### TASK OBJECTIVE
Of all the lines in the material, tally those containing the string "outputs", and report nothing but the total.

### MATERIAL FOR THIS TASK
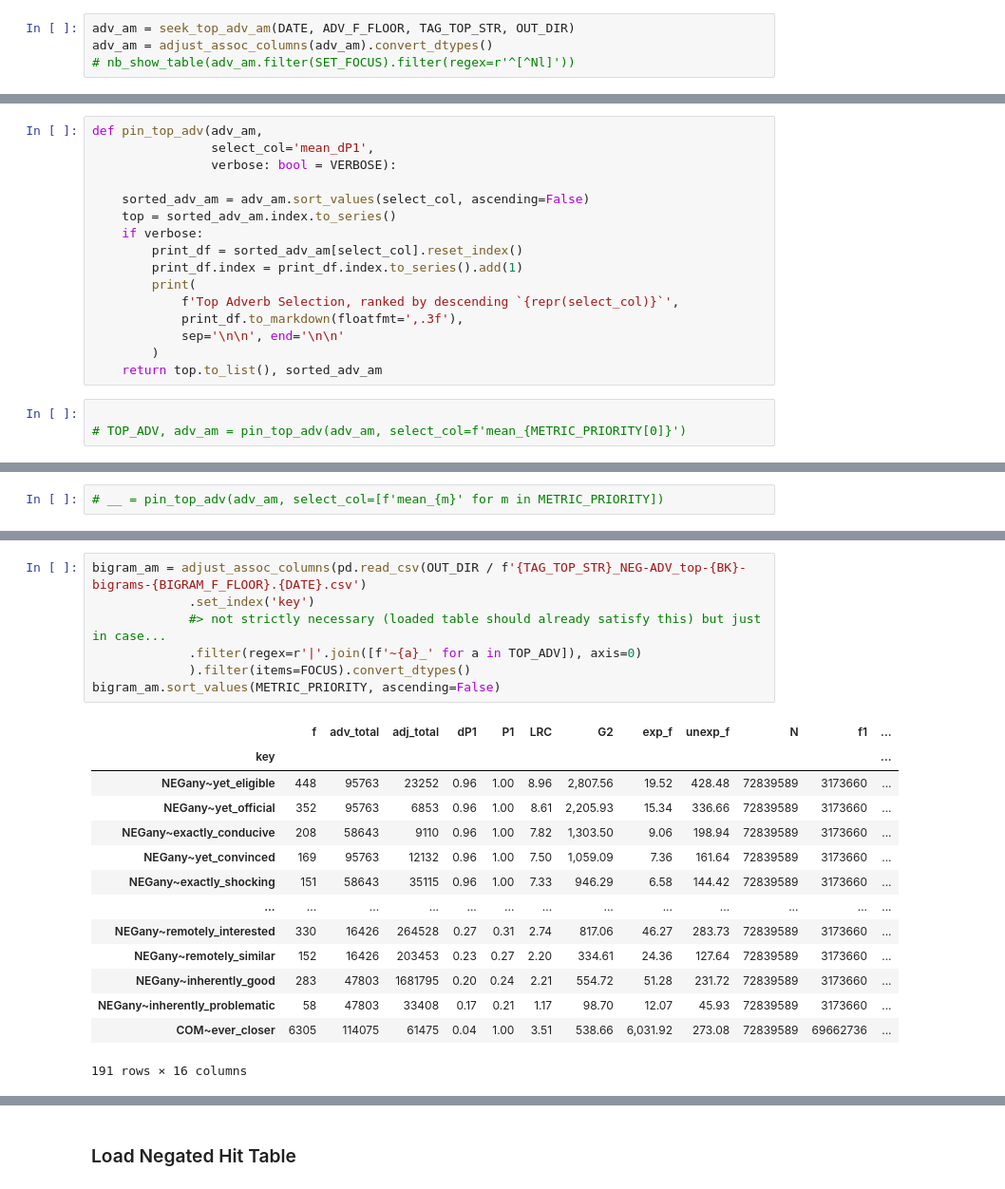
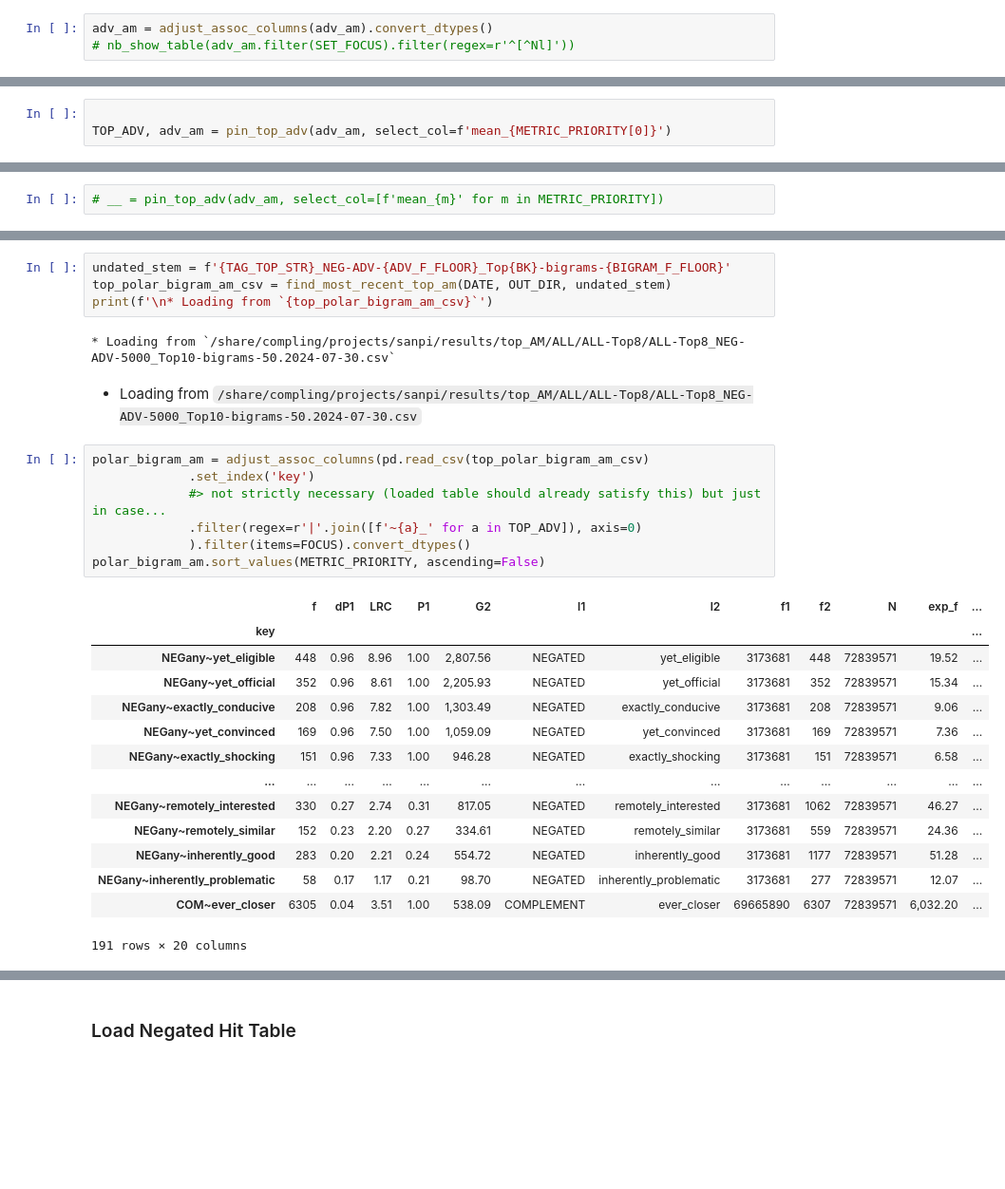
Before and after one commit to AndreaTheLinguist/sanpi, a Jupyter notebook: notebooks/ALL-topNEGadv_bigram-polarity.ipynb, the cells around one changed output, grey strips where cells are left out. Shown at 95% size. Cells and saved outputs as stored; diff of their text form; blank space fills up the shorter version.

Commit message:
`notebooks/` cleanup: + moved a bunch of things to new `archive/` subdir + committed active changes to `*bigram-polarity.ipynb` and `am_notebooks.py`

```diff
--- a/notebooks/ALL-topNEGadv_bigram-polarity.ipynb
+++ b/notebooks/ALL-topNEGadv_bigram-polarity.ipynb
@@ -47,4 +79,3 @@ NEG_HITS_PATH = HIT_TABLES_DIR /'RBdirect'/'ALL-RBdirect_final.parq'
 # %%
-adv_am = seek_top_adv_am(DATE, ADV_F_FLOOR, TAG_TOP_STR, OUT_DIR)
 adv_am = adjust_assoc_columns(adv_am).convert_dtypes()
 # nb_show_table(adv_am.filter(SET_FOCUS).filter(regex=r'^[^Nl]'))
@@ -342,19 +368,3 @@ Top 5 by descending `%_f2_MIR`
-# %%
-def pin_top_adv(adv_am,
-                select_col='mean_dP1',
-                verbose: bool = VERBOSE):
-
-    sorted_adv_am = adv_am.sort_values(select_col, ascending=False)
-    top = sorted_adv_am.index.to_series()
-    if verbose:
-        print_df = sorted_adv_am[select_col].reset_index()
-        print_df.index = print_df.index.to_series().add(1)
-        print(
-            f'Top Adverb Selection, ranked by descending `{repr(select_col)}`',
-            print_df.to_markdown(floatfmt=',.3f'),
-            sep='\n\n', end='\n\n'
-        )
-    return top.to_list(), sorted_adv_am
 # %%
 
-# TOP_ADV, adv_am = pin_top_adv(adv_am, select_col=f'mean_{METRIC_PRIORITY[0]}')
+TOP_ADV, adv_am = pin_top_adv(adv_am, select_col=f'mean_{METRIC_PRIORITY[0]}')
@@ -401,24 +427,33 @@ Top Adverb Selection, ranked by descending `['mean_dP1', 'mean_LRC', 'mean_G2',
+# %%
+undated_stem = f'{TAG_TOP_STR}_NEG-ADV-{ADV_F_FLOOR}_Top{BK}-bigrams-{BIGRAM_F_FLOOR}'
+top_polar_bigram_am_csv = find_most_recent_top_am(DATE, OUT_DIR, undated_stem)
+print(f'\n* Loading from `{top_polar_bigram_am_csv}`')
+# %% [output]
+* Loading from `/share/compling/projects/sanpi/results/top_AM/ALL/ALL-Top8/ALL-Top8_NEG-ADV-5000_Top10-bigrams-50.2024-07-30.csv`
+# %% [markdown]
+
+* Loading from `/share/compling/projects/sanpi/results/top_AM/ALL/ALL-Top8/ALL-Top8_NEG-ADV-5000_Top10-bigrams-50.2024-07-30.csv`
 # %%
-bigram_am = adjust_assoc_columns(pd.read_csv(OUT_DIR / f'{TAG_TOP_STR}_NEG-ADV_top-{BK}-bigrams-{BIGRAM_F_FLOOR}.{DATE}.csv')
+polar_bigram_am = adjust_assoc_columns(pd.read_csv(top_polar_bigram_am_csv)
              .set_index('key')
              #> not strictly necessary (loaded table should already satisfy this) but just in case...
              .filter(regex=r'|'.join([f'~{a}_' for a in TOP_ADV]), axis=0)
              ).filter(items=FOCUS).convert_dtypes()
-bigram_am.sort_values(METRIC_PRIORITY, ascending=False)
+polar_bigram_am.sort_values(METRIC_PRIORITY, ascending=False)
 # %% [output]
-|  | f | adv_total | adj_total | dP1 | P1 | LRC | G2 | exp_f | unexp_f | N | f1 | ... |
+|  | f | dP1 | LRC | P1 | G2 | l1 | l2 | f1 | f2 | N | exp_f | ... |
 | key |  |  |  |  |  |  |  |  |  |  |  | ... |
-| NEGany~yet_eligible | 448 | 95763 | 23252 | 0.96 | 1.00 | 8.96 | 2,807.56 | 19.52 | 428.48 | 72839589 | 3173660 | ... |
-| NEGany~yet_official | 352 | 95763 | 6853 | 0.96 | 1.00 | 8.61 | 2,205.93 | 15.34 | 336.66 | 72839589 | 3173660 | ... |
-| NEGany~exactly_conducive | 208 | 58643 | 9110 | 0.96 | 1.00 | 7.82 | 1,303.50 | 9.06 | 198.94 | 72839589 | 3173660 | ... |
-| NEGany~yet_convinced | 169 | 95763 | 12132 | 0.96 | 1.00 | 7.50 | 1,059.09 | 7.36 | 161.64 | 72839589 | 3173660 | ... |
-| NEGany~exactly_shocking | 151 | 58643 | 35115 | 0.96 | 1.00 | 7.33 | 946.29 | 6.58 | 144.42 | 72839589 | 3173660 | ... |
+| NEGany~yet_eligible | 448 | 0.96 | 8.96 | 1.00 | 2,807.56 | NEGATED | yet_eligible | 3173681 | 448 | 72839571 | 19.52 | ... |
+| NEGany~yet_official | 352 | 0.96 | 8.61 | 1.00 | 2,205.93 | NEGATED | yet_official | 3173681 | 352 | 72839571 | 15.34 | ... |
+| NEGany~exactly_conducive | 208 | 0.96 | 7.82 | 1.00 | 1,303.49 | NEGATED | exactly_conducive | 3173681 | 208 | 72839571 | 9.06 | ... |
+| NEGany~yet_convinced | 169 | 0.96 | 7.50 | 1.00 | 1,059.09 | NEGATED | yet_convinced | 3173681 | 169 | 72839571 | 7.36 | ... |
+| NEGany~exactly_shocking | 151 | 0.96 | 7.33 | 1.00 | 946.28 | NEGATED | exactly_shocking | 3173681 | 151 | 72839571 | 6.58 | ... |
 | ... | ... | ... | ... | ... | ... | ... | ... | ... | ... | ... | ... | ... |
-| NEGany~remotely_interested | 330 | 16426 | 264528 | 0.27 | 0.31 | 2.74 | 817.06 | 46.27 | 283.73 | 72839589 | 3173660 | ... |
-| NEGany~remotely_similar | 152 | 16426 | 203453 | 0.23 | 0.27 | 2.20 | 334.61 | 24.36 | 127.64 | 72839589 | 3173660 | ... |
-| NEGany~inherently_good | 283 | 47803 | 1681795 | 0.20 | 0.24 | 2.21 | 554.72 | 51.28 | 231.72 | 72839589 | 3173660 | ... |
-| NEGany~inherently_problematic | 58 | 47803 | 33408 | 0.17 | 0.21 | 1.17 | 98.70 | 12.07 | 45.93 | 72839589 | 3173660 | ... |
-| COM~ever_closer | 6305 | 114075 | 61475 | 0.04 | 1.00 | 3.51 | 538.66 | 6,031.92 | 273.08 | 72839589 | 69662736 | ... |
+| NEGany~remotely_interested | 330 | 0.27 | 2.74 | 0.31 | 817.05 | NEGATED | remotely_interested | 3173681 | 1062 | 72839571 | 46.27 | ... |
+| NEGany~remotely_similar | 152 | 0.23 | 2.20 | 0.27 | 334.61 | NEGATED | remotely_similar | 3173681 | 559 | 72839571 | 24.36 | ... |
+| NEGany~inherently_good | 283 | 0.20 | 2.21 | 0.24 | 554.72 | NEGATED | inherently_good | 3173681 | 1177 | 72839571 | 51.28 | ... |
+| NEGany~inherently_problematic | 58 | 0.17 | 1.17 | 0.21 | 98.70 | NEGATED | inherently_problematic | 3173681 | 277 | 72839571 | 12.07 | ... |
+| COM~ever_closer | 6305 | 0.04 | 3.51 | 1.00 | 538.09 | COMPLEMENT | ever_closer | 69665890 | 6307 | 72839571 | 6,032.20 | ... |
-191 rows × 16 columns
+191 rows × 20 columns
 # %%
 overall_k = int(BK/2 * K)
```
Also changed, not shown: parts of 56 cells of this notebook, 30 other files.
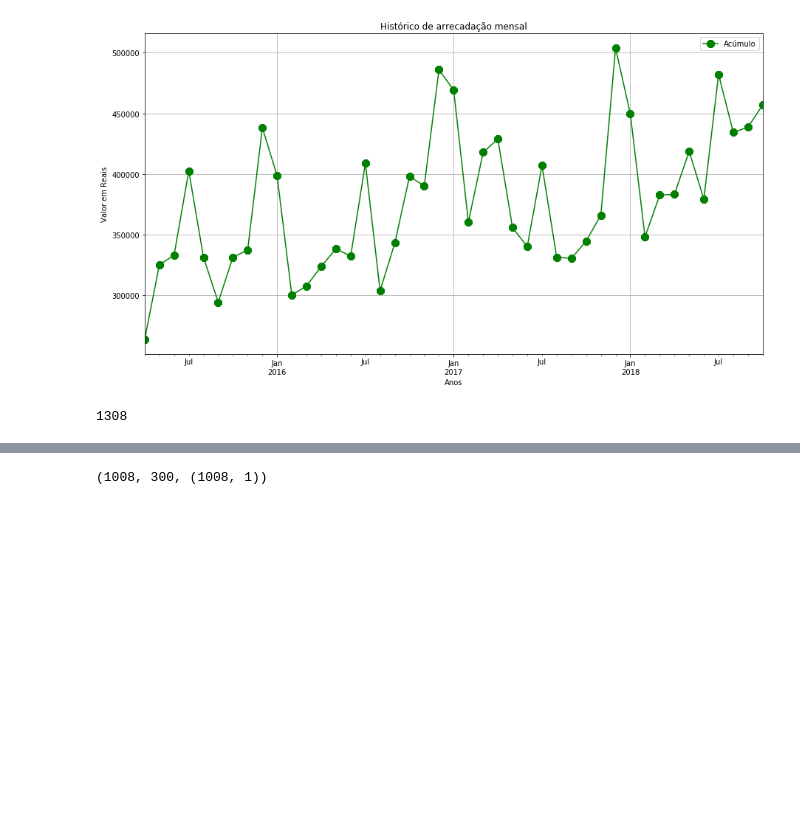
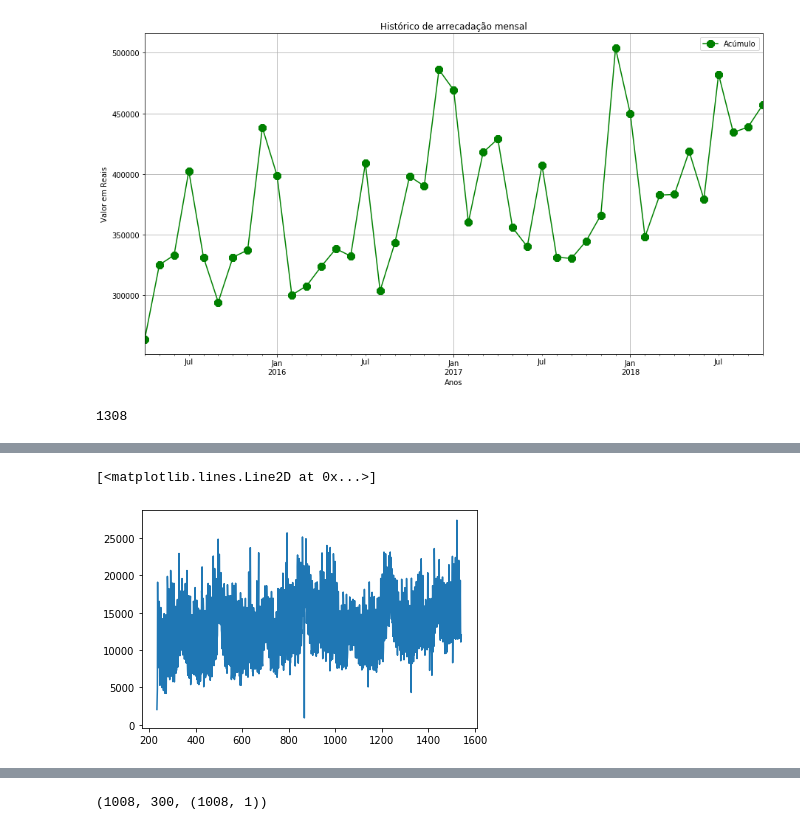
Before and after one commit to AAntunesNDS/time_series_deeplearning, a Jupyter notebook: TimeSeriesKerasTensorFlow_DevAcademyChallange_Dataset_2.ipynb, the cells around one changed output, grey strips where cells are left out. Cells and saved outputs as stored; diff of their text form; code cells hidden in the pictures; blank space fills up the shorter version.

```diff
--- a/TimeSeriesKerasTensorFlow_DevAcademyChallange_Dataset_2.ipynb
+++ b/TimeSeriesKerasTensorFlow_DevAcademyChallange_Dataset_2.ipynb
@@ -257,0 +258,3 @@ len(data)
+# %%
+data['data'] = data['data'].astype('datetime64[ns]')
+data.head()
@@ -257,0 +268,5 @@ len(data)
+# %%
+x = data.index.values
+x = np.array(x)
+x = x.reshape(-1,1)
+x
@@ -257,0 +281,5 @@ len(data)
+# %%
+y = data['valor']
+y = np.array(y)
+y = y.reshape(-1,1)
+y
@@ -257,0 +294,5 @@ len(data)
+# %%
+plt.plot(x,y)
+# %% [output]
+[<matplotlib.lines.Line2D at 0x...>]
+[figure, added]
```
Also changed, not shown: parts of 23 cells of this notebook.
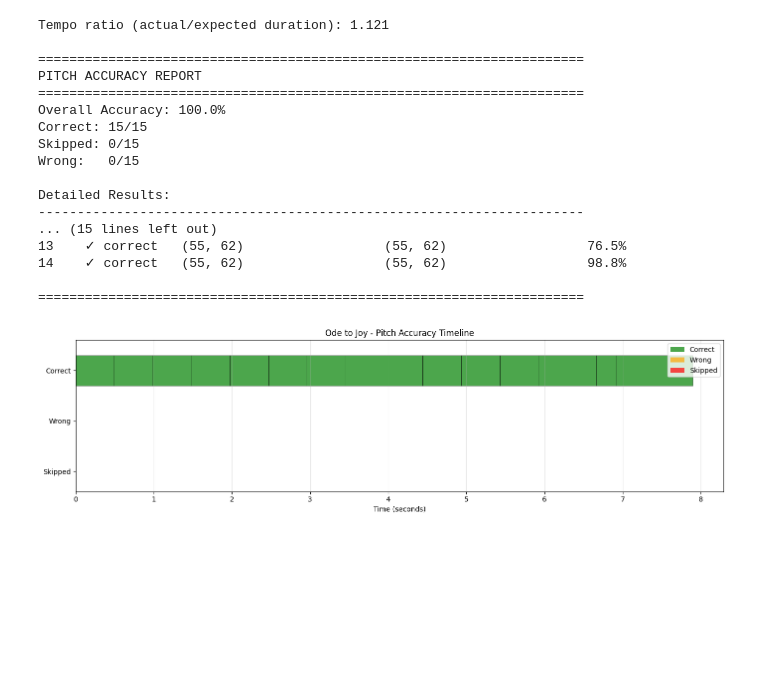
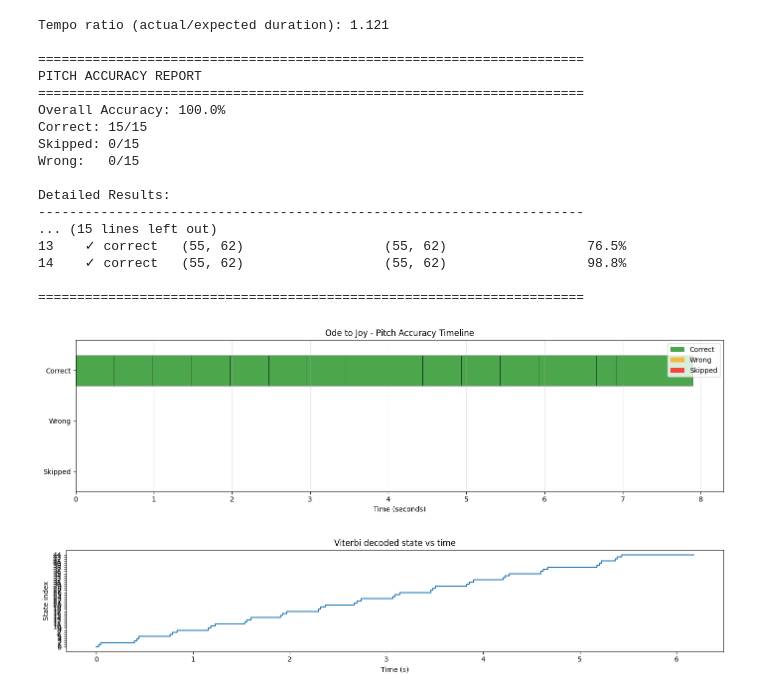
Before and after one commit to schakk34/piano_accuracy, a Jupyter notebook: HarmonyHMM.ipynb, the cells around one changed output. Saved outputs shown, nothing was run; the diff lists cells and outputs as text; code cells hidden in the pictures; blank space fills up the shorter version.

Commit message:
tested ode to joy tests

```diff
--- a/HarmonyHMM.ipynb
+++ b/HarmonyHMM.ipynb
@@ -1107,3 +1103,29 @@ Detailed Results:
 
 ======================================================================
 [figure]
+# %%
+mp3_path = "tests/piano-synth/target_music/ode_to_joy_harmony_fast.mp3"
+segments = list(zip(combo_pitches, combo_beats))
+C, y, sr = mp3_to_cqt_db(mp3_path, sr=22050, hop_length=512)
+dt_ms = dt_ms_from_cqt(sr, hop_length=512)
+onset_env = onset_strength_envelope(y, sr, hop_length=512)
+states, A, pi = build_ASR_states_segments(segments, bpm_ref, dt_ms,
+                                         frac_attack=0.15, frac_release=0.15,
+                                         min_A=1, min_S=1, min_R=1,
+                                         p_start_to_first=0.02,
+                                         end_selfloop=True,
+                                         tempo_slack=1.02)
+TPL = build_ASR_templates_segments(states, fmin=librosa.note_to_hz("C2"), n_bins=84, bins_per_octave=12, window=1)
+B, scores = emissions_ASR(C, TPL, onset_env, states, scale_pitch=2.0, w_attack_onset=4.0, w_sustain_onset=-0.3, w_release_onset=-0.3, w_release_energy=-0.2)
+mask = boundary_mask_segments(states)
+
+same_pitch_mask = np.zeros_like(mask)
+for i in range(len(states)):
+    for j in range(len(states)):
+        if mask[i, j] and states[i].get("pitches") == states[j].get("pitches"):
+            same_pitch_mask[i, j] = True
+path, dp = viterbi_ASR(A, pi, B, on01=onset_env, boundary_boost_mask=mask, bonus=6.0,
+                       same_pitch_boundary_mask=same_pitch_mask, same_pitch_bonus=4.0)
+plot_state_path(path, sr, hop_length=512, title="Viterbi decoded state vs time")
+# %% [output]
+[figure, added]
```
Also changed, not shown: parts of 5 cells of this notebook.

### TASK ANSWER
3